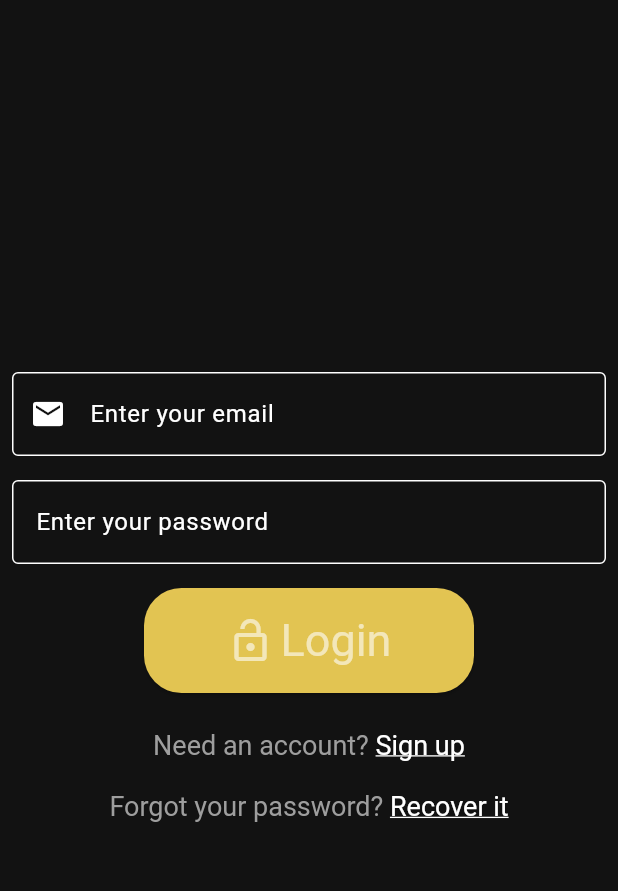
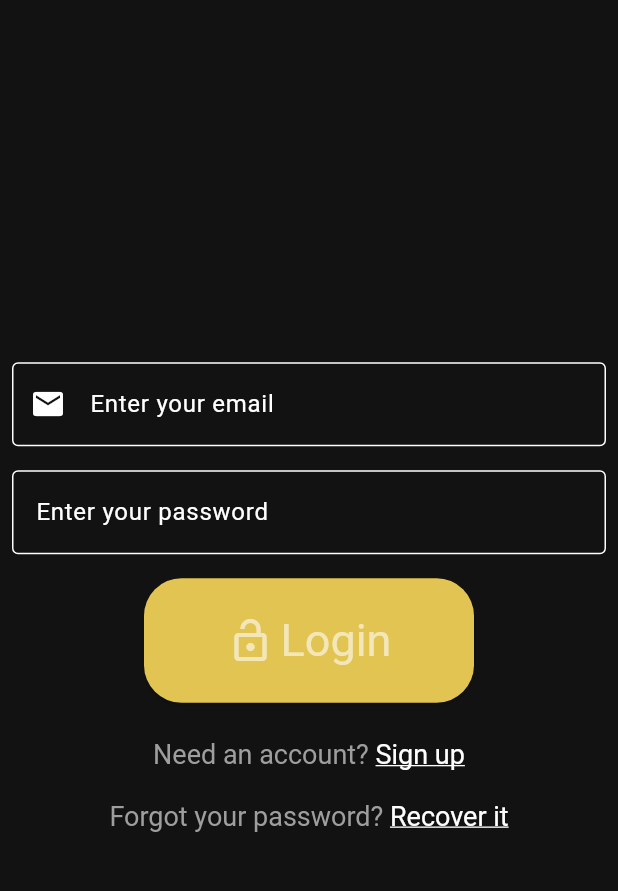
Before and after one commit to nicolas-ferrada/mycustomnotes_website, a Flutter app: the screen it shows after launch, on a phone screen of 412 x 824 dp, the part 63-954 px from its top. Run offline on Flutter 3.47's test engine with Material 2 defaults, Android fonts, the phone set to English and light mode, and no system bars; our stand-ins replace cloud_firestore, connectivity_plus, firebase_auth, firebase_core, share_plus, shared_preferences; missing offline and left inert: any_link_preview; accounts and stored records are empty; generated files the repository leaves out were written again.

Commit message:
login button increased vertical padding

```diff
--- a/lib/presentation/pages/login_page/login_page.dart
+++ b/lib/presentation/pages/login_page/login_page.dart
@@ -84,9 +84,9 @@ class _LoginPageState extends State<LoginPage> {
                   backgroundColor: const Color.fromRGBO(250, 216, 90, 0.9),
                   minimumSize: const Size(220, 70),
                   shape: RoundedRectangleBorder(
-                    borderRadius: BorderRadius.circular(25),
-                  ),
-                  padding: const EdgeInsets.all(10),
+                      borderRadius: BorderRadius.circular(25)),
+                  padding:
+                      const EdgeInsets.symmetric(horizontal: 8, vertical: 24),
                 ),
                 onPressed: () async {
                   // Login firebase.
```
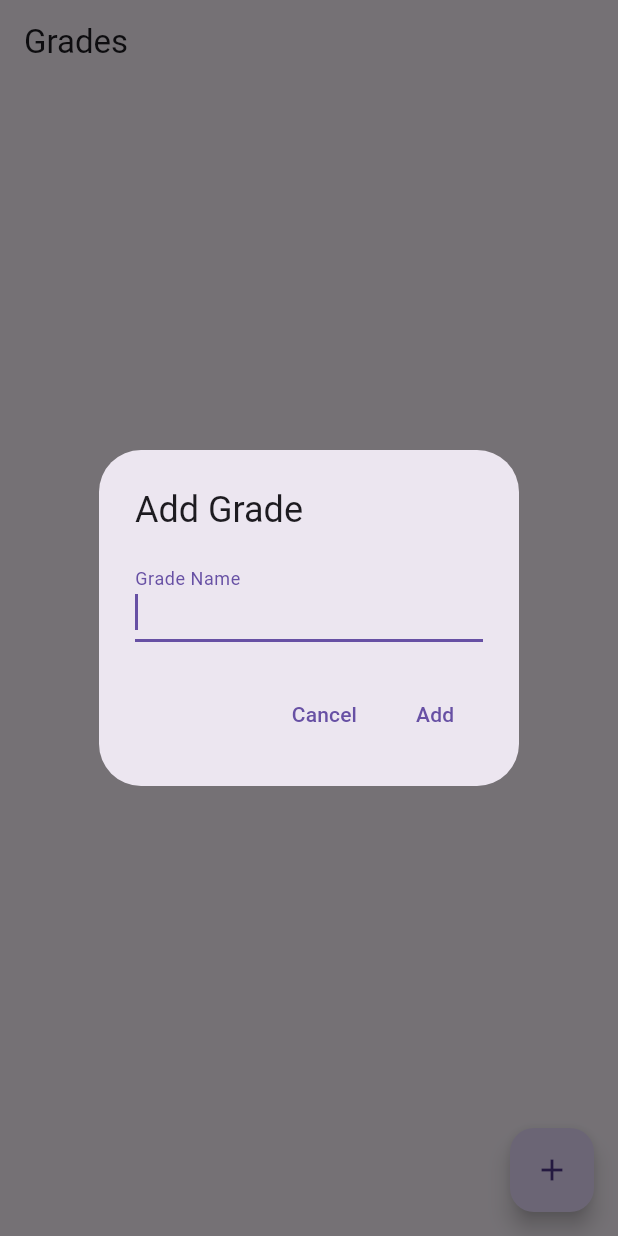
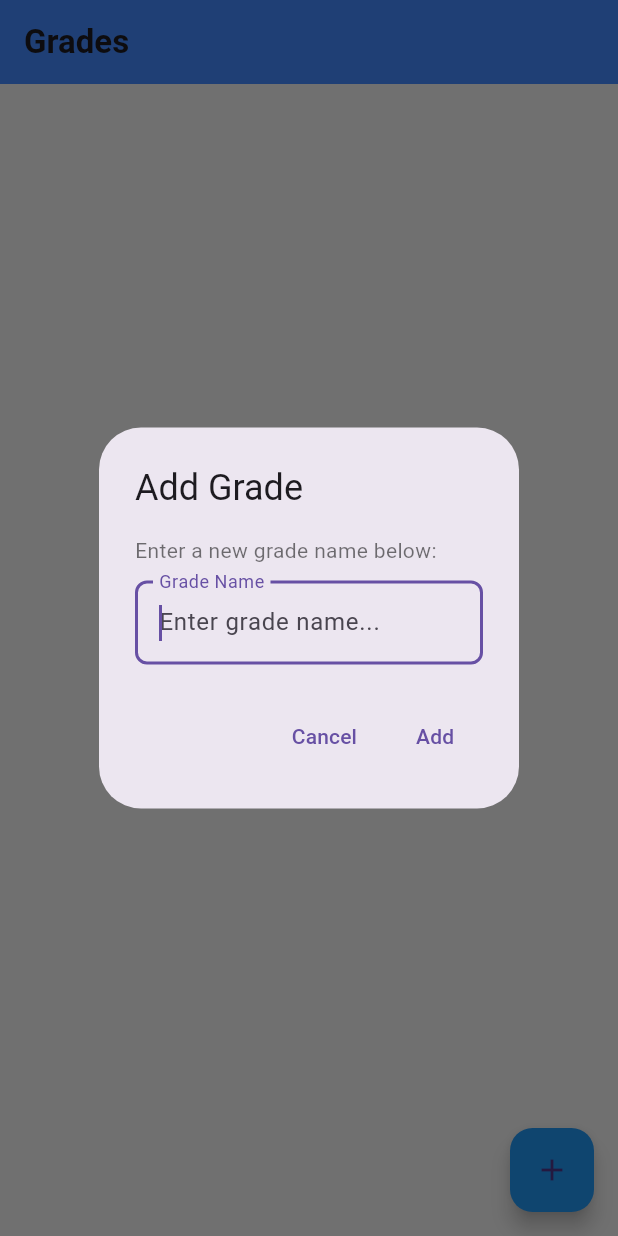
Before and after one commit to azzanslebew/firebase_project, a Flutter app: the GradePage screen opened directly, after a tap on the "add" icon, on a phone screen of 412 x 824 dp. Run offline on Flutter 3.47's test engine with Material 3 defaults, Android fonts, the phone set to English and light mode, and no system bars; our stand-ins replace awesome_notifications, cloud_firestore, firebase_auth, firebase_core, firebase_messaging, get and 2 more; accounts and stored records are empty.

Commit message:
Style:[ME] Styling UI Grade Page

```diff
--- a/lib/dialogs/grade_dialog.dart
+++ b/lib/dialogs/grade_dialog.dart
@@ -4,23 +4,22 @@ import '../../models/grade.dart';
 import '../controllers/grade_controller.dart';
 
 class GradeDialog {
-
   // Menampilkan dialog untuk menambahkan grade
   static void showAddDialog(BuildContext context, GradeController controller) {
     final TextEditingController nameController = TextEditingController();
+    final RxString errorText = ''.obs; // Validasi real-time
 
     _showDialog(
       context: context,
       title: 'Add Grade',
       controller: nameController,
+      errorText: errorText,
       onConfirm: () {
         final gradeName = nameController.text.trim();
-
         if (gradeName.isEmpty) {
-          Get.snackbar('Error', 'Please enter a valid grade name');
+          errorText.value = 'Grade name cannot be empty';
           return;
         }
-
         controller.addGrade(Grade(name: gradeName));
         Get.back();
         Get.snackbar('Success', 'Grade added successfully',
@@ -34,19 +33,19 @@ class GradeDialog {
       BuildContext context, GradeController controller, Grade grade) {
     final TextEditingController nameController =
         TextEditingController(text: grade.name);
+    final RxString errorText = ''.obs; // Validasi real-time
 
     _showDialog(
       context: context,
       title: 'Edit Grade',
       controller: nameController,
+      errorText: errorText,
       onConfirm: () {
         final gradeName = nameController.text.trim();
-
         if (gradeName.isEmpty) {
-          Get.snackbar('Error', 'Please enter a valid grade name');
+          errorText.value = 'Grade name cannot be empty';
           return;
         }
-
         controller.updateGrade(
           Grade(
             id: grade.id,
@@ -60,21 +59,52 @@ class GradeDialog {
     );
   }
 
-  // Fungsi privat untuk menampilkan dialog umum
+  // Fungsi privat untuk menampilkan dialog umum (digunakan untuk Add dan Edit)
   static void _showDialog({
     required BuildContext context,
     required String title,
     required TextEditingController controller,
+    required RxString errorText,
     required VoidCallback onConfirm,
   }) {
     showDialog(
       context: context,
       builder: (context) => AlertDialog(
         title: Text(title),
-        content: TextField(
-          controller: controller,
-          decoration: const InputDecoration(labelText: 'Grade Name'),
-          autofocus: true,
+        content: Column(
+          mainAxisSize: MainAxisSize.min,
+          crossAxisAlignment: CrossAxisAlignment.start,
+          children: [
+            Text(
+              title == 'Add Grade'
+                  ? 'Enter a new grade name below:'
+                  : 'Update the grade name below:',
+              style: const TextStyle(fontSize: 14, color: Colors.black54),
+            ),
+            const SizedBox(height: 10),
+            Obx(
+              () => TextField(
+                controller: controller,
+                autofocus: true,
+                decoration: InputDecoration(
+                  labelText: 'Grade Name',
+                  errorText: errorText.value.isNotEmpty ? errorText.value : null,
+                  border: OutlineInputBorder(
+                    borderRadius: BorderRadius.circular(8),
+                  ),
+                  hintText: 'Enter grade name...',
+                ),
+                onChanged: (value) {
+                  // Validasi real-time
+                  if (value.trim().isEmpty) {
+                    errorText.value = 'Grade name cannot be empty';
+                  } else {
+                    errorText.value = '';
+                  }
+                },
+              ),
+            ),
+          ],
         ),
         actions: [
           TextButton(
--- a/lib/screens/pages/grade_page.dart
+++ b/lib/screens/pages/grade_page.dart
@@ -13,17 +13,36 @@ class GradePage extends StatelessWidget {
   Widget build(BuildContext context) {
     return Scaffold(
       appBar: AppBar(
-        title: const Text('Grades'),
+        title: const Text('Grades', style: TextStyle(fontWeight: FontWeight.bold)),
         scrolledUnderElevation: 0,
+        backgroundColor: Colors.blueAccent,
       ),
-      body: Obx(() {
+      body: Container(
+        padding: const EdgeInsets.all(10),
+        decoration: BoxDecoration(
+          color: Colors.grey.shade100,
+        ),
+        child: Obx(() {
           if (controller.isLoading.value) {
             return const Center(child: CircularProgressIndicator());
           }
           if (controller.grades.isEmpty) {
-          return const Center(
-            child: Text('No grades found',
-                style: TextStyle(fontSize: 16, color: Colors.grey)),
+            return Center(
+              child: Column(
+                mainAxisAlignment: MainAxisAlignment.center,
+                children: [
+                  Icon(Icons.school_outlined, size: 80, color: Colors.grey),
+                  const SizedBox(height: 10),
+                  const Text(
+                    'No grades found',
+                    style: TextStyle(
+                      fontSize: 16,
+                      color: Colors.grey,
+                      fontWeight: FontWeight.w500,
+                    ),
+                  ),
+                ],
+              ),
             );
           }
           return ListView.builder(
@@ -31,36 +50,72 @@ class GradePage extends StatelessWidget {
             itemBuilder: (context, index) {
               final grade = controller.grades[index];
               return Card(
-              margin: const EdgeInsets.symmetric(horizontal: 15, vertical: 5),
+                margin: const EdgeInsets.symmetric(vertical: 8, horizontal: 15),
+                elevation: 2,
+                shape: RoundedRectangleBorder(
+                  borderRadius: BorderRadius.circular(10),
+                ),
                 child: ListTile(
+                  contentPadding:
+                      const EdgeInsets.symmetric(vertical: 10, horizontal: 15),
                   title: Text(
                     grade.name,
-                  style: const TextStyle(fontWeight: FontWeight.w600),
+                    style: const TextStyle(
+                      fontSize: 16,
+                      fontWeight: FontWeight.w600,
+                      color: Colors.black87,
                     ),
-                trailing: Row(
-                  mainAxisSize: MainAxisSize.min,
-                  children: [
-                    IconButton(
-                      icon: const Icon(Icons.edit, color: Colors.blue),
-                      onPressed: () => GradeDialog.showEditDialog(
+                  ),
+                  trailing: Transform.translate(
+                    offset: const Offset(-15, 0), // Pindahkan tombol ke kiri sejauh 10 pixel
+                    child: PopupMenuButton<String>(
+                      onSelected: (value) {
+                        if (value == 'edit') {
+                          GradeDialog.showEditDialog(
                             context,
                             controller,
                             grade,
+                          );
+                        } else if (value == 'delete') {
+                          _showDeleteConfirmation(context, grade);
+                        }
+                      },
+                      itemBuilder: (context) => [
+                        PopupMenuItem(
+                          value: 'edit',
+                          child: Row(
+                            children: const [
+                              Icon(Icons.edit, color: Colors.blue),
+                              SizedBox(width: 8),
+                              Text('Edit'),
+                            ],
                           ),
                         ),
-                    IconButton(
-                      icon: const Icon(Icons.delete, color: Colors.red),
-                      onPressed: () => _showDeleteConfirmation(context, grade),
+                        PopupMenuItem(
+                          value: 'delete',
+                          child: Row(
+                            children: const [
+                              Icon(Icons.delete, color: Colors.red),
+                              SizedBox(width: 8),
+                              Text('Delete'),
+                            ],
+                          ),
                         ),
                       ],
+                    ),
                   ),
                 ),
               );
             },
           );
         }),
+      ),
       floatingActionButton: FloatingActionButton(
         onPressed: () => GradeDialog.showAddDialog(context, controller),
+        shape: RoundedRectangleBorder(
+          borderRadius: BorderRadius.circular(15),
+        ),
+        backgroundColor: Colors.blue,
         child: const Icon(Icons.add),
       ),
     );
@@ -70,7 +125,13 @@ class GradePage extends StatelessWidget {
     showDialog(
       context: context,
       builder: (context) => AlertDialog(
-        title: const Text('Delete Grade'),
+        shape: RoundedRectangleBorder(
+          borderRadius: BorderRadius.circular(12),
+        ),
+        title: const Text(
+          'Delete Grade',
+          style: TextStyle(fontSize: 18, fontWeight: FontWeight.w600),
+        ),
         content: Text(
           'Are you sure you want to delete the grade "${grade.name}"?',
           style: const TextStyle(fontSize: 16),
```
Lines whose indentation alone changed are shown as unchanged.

__________

● **Task to carry out**
After reading through the material, report every line that holds "dart".

● **Solved problem**
--- a/lib/presentation/pages/login_page/login_page.dart
+++ b/lib/presentation/pages/login_page/login_page.dart
--- a/lib/dialogs/grade_dialog.dart
+++ b/lib/dialogs/grade_dialog.dart
@@ -4,23 +4,22 @@ import '../../models/grade.dart';
 import '../controllers/grade_controller.dart';
--- a/lib/screens/pages/grade_page.dart
+++ b/lib/screens/pages/grade_page.dart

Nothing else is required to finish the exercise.